Beside the 7-inch touch screen provid- ed for monitoring and control, the EX has a column of 10 physi- cal buttons dedicated to the most common field recording tasks.
Its larger size allows it to provide more I/O including a video CompactFlash or standard 2.5-inch SSD in the inter- nal bay or in an optional caddie that can be used for content transfer to Thunderbolt-equipped comput- ers. The PIX-CADDY supports USB 3.0, Firewire 800 and eSATAp connections while PIX recorders can capture to all variations and frame rates of Apple ProRes and Avid DNxHD.
Convergent Design’s Gemini 4:4:4 does what the name implies: It records to high-definition television systems (REC-709) 10-bit uncompressed 4:4:4 or 4:2:2 (QuickTime .mov format) 1080p to two SSDs.
The Gemini’s monitoring and menu control is available through the 5-inch LCD display on system’s side, and the devince can be set to record to both SSDs simultaneously for back-up purposes, or it can relay the video to devices providing longer recording times.
Convergent Design’s Gemini 4:4:4
Shooters can program the Gemini to over-/ under-crank or record in time-lapse mode. Two HD-SDI inputs support embedded time code and eight-channel audio, and they can be configured as single-link, or dual-link 3G ports. Outputs include two HD-SDI, 3.5-millimeter headphone jack and HDMI. An optional wired remote control can add a locked in time code I/O.
An optional add-on codec includes ARRIRAW, Canon 4K and stereo 3D recording. The newer Gemini RAW includes those options in the base package. Gemini kits include an eSATA “transfer station” for offloading SSDs to a computer or NLE system.

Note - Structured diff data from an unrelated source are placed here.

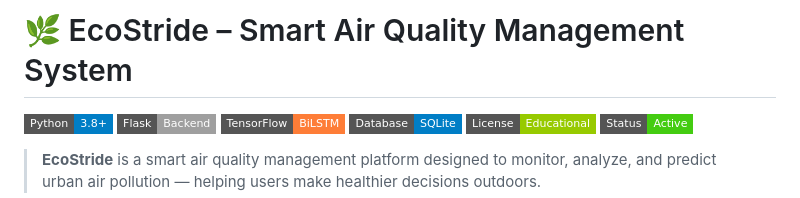
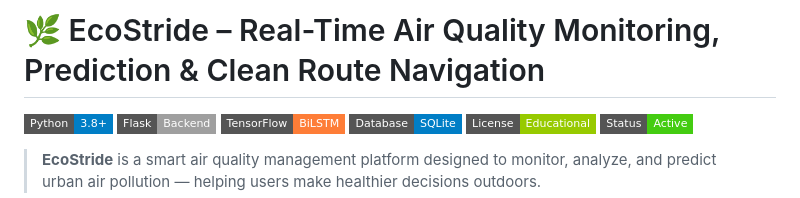
Before and after one commit to shrikant-lunge/VAYO-Visual-Air-Quality-Observer, a Markdown page: README.md, the part around the change. GitHub-like rendering; badges without logos.

```diff
--- a/README.md
+++ b/README.md
@@ -1,4 +1,4 @@
-# 🌿 EcoStride – Smart Air Quality Management System
+# 🌿 EcoStride – Real-Time Air Quality Monitoring, Prediction & Clean Route Navigation
 
 ![Python](https://img.shields.io/badge/Python-3.8%2B-blue?style=flat-square&logo=python)
 ![Flask](https://img.shields.io/badge/Flask-Backend-lightgrey?style=flat-square&logo=flask)
```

In order to preserve as much resolution as an imager can deliver before the camcorder’s native compression degrades it, investigate those and the numerous other portable record ers currently available. Running the price spectrum from sub-$1,000 to $5,000 plus, there are plenty of opportunities to buy less or more than needed, so be sure to consider all environmental and operational use-cases to determine which device best meets the studio’s needs.